Summer is in full swing. I hope you have been able to enjoy some outdoor fresh air time. School is set to begin again in 4 short weeks. Does your child still need to do summer learning? Chances are, yes!
Kg and MG families are encouraged to visit the following organization’s pages for information to keep kids learning, safe, and healthy:
How can we get creative and encourage our children to wear a mask? At my house, this has not been very hard because my children are involved in a few community activities that have required a mask, and they would prefer to participate. If wearing a mask is what it takes, then they are willing. They also see myself and their neighbors wearing one to work each day. However, I know it will be hard for some children to get used to the idea of wearing a mask when they join their parents at the store, or church, other community activities.
For children and adults alike, any change can be challenging. Some children may respond with crying or tantrums, but most children will be able to accept wearing a mask pretty easily if adults set the tone for them.
Give your child real reasons for wearing the mask. Meet your child at their level and answer their questions. You can first start with holding the mask and talking about it, or playing pretend with it. Move on to practice wearing the mask. Use a mirror and make sure your child can hear well. Remember to be patient with your child, and practice repeatedly and often.
It could be fun to decorate the mask with your child using markers, stickers, iron ons, or sewn on patches. These things that will engage your child and increase their ownership of the mask. Families can make a mask from a favorite cloth pattern or order from companies that have kid-friendly versions, which can be a helpful way to get kids to buy in.

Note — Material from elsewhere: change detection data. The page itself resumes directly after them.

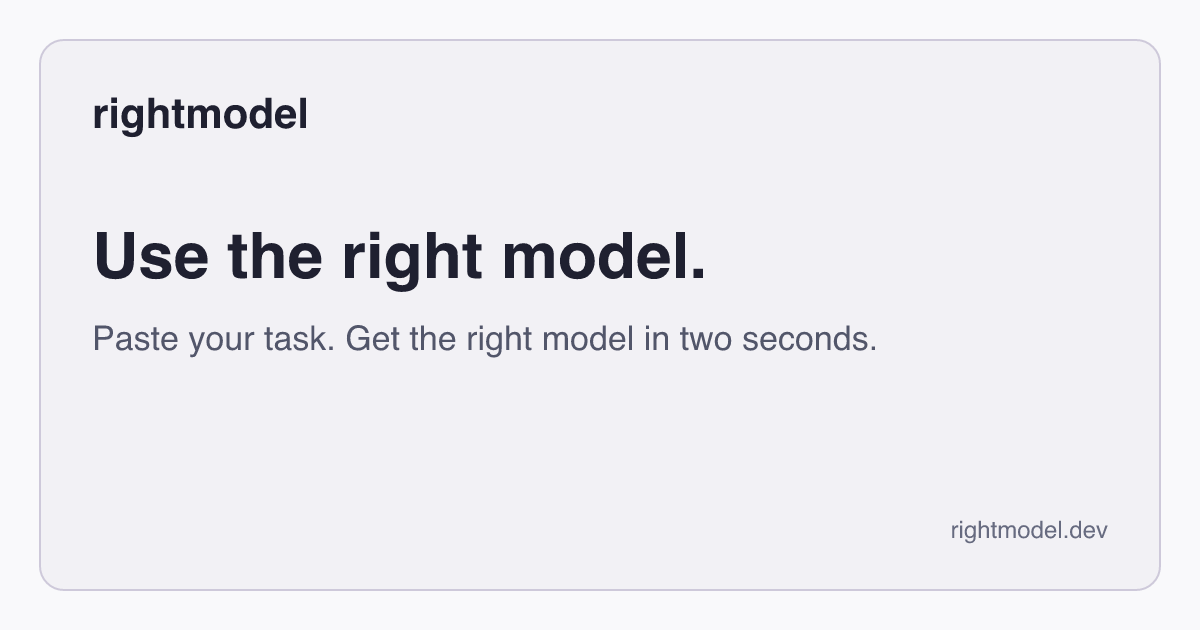
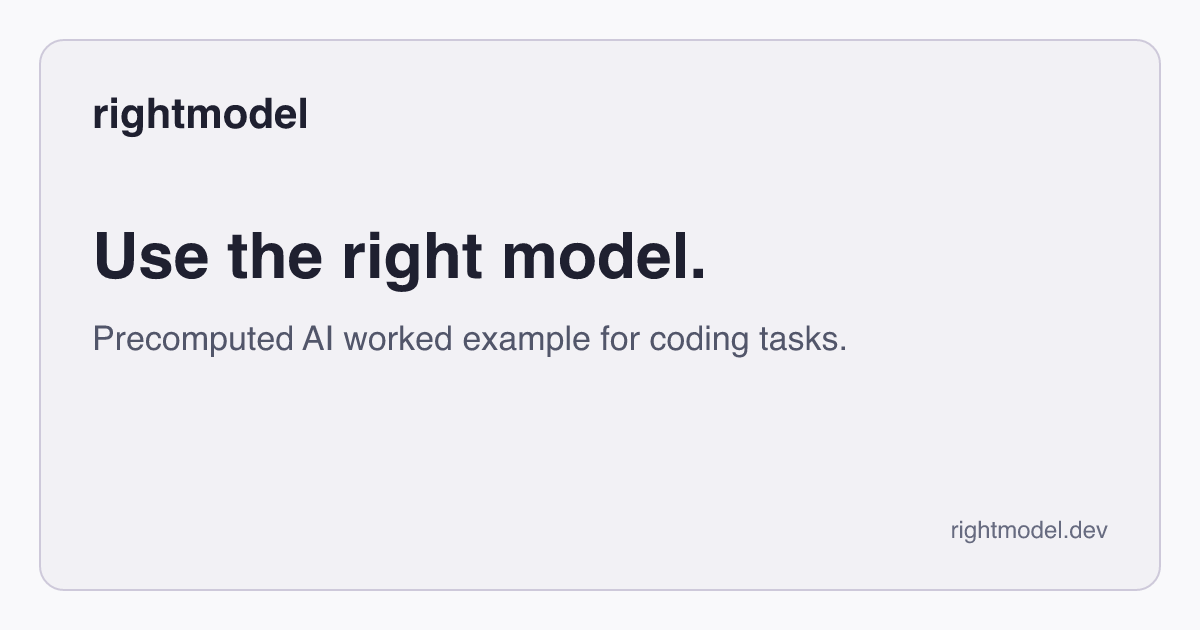
docs: formalize project as a worked example of the Precomputed AI design pattern and update SEO metadata

Changed region(s): [[0.0925, 0.5127, 0.74, 0.573]]

diff --git a/src/lib/site.ts b/src/lib/site.ts
@@ -2,8 +2,19 @@ import type { Provider, Tier } from "@/lib/types";
 
 export const siteTitle = "rightmodel";
 export const siteDescription =
-  "Paste what you are about to build. Get the right model in two seconds. No account, no guessing.";
+  "A worked example of the Precomputed AI design pattern for coding tasks: paste what you are about to build and get the right model in seconds.";
 export const defaultSiteUrl = "https://rightmodel.dev";
+
+export const precomputedAI = {
+  name: "Precomputed AI",
+  url: "https://precomputedai.com",
+  repository: "https://github.com/PrecomputedAI/precomputed-ai",
+  description:
+    "An artifact-first LLM design pattern for precomputing reusable reasoning, serving through versioned artifacts, and escalating only through declared paths.",
+  citation:
+    "Raquedan, R. (2026). Precomputed AI: Reason Ahead of Time, Serve Instantly.",
+  citationUrl: "https://precomputedai.com"
+};
 
 export const navLinks = [
   { href: "/for", label: "Tasks" },
@@ -68,8 +79,8 @@ export const changelogEntries = [
 export const pageDescriptions: Record<string, string> = {
   "/": siteDescription,
   "/for": "Browse indexed task pages that recommend the right AI model for common coding, debugging, and architecture work.",
-  "/about": "Why rightmodel exists, who built it and how to get in touch.",
-  "/methodology": "How rightmodel classifies tasks, uses pricing data and where the recommendation can be wrong.",
+  "/about": "Why rightmodel exists and how it uses the Precomputed AI design pattern.",
+  "/methodology": "How rightmodel uses the Precomputed AI design pattern with a versioned ruleset, pricing snapshots, and opt-in escalation.",
   "/models": "Covered models, tier assignments and nightly pricing snapshots.",
   "/contribute": "How to improve the ruleset and suggest recommendation fixes.",
   "/changelog": "Visible product updates, pricing changes that matter and recommendation fixes.",

diff --git a/src/lib/seo.ts b/src/lib/seo.ts
@@ -1,4 +1,4 @@
-import { defaultSiteUrl, siteDescription, siteTitle } from "@/lib/site";
+import { defaultSiteUrl, precomputedAI, siteDescription, siteTitle } from "@/lib/site";
 
 export type JsonLdType = "WebPage" | "WebSite" | "CollectionPage" | "AboutPage" | "FAQPage" | "TechArticle";
 
@@ -26,10 +26,27 @@ export function buildPageJsonLd(args: {
     url: args.canonical,
     inLanguage: "en-CA",
     isAccessibleForFree: true,
+    about: {
+      "@type": "Thing",
+      name: precomputedAI.name,
+      url: precomputedAI.url,
+      description: precomputedAI.description
+    },
+    citation: {
+      "@type": "CreativeWork",
+      name: precomputedAI.citation,
+      url: precomputedAI.citationUrl
+    },
     publisher: {
       "@type": "Organization",
       name: siteTitle,
       url: getSiteUrl()
+    },
+    isBasedOn: {
+      "@type": "CreativeWork",
+      name: precomputedAI.citation,
+      alternateName: precomputedAI.name,
+      url: precomputedAI.citationUrl
     }
   };
 

diff --git a/README.md b/README.md
@@ -1,6 +1,8 @@
 # rightmodel.dev
 
-rightmodel.dev is a free model-selection utility for developers using AI coding tools. Paste the task, get a recommendation fast, and avoid defaulting to the most expensive model. The site now has two surfaces: the free-text tool on `/` and pre-rendered task pages on `/for/[slug]` for common developer workflows.
+rightmodel.dev is a free model-selection utility for developers using AI coding tools and a worked example of the [Precomputed AI](https://precomputedai.com) design pattern. Paste the task, get a recommendation fast, and avoid defaulting to the most expensive model. The site now has two surfaces: the free-text tool on `/` and pre-rendered task pages on `/for/[slug]` for common developer workflows.
+
+Precomputed AI citation: Raquedan, R. (2026). *Precomputed AI: Reason Ahead of Time, Serve Instantly.* https://precomputedai.com
 
 Production URL: `https://rightmodel.dev`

The American Academy of Pediatrics has a great website with lots of topical and timely information for parents.
It's hard to be positive when kids and teenagers are driving us crazy, especially when everyone is home for the summer. It's especially hard this summer as students are enrolling and participating in fewer activities, in an effort to social distance.
Here are some suggestions
The history behind Juneteenth is that on June 19, 1865, the enslaved African-Americans in Galveston Texas were told they were free, though the proclamation had been signed two and a half years earlier by President Lincoln, long before the news reached these slaves. Confederate General Lee surrendered two months earlier and the civil war was already over. Union General Granger came to Galveston to inform the slaves that the war was over and that they were free.
Also known as Emancipation Day in some parts of the country, Juneteenth was proclaimed in Illinois in 2018 by then Governor Bruce Rauner to commemorate the emancipation of slaves in the US. It has been celebrated for decades and is the oldest known celebration commemorating the abolition of slavery. The holiday originated in Texas, where it is often celebrated with parades and parties, red foods like velvet cake, and some states honor this day as a paid holiday, the same way we celebrate Casimir Pulaski day in Illinois. The name of the holiday is a combination of the month of June and the Day 19th. It is also known as Junteenth Independence Day or Freedom Day.
Erin Rae is the Curriculum Coordinator at Lockport 91.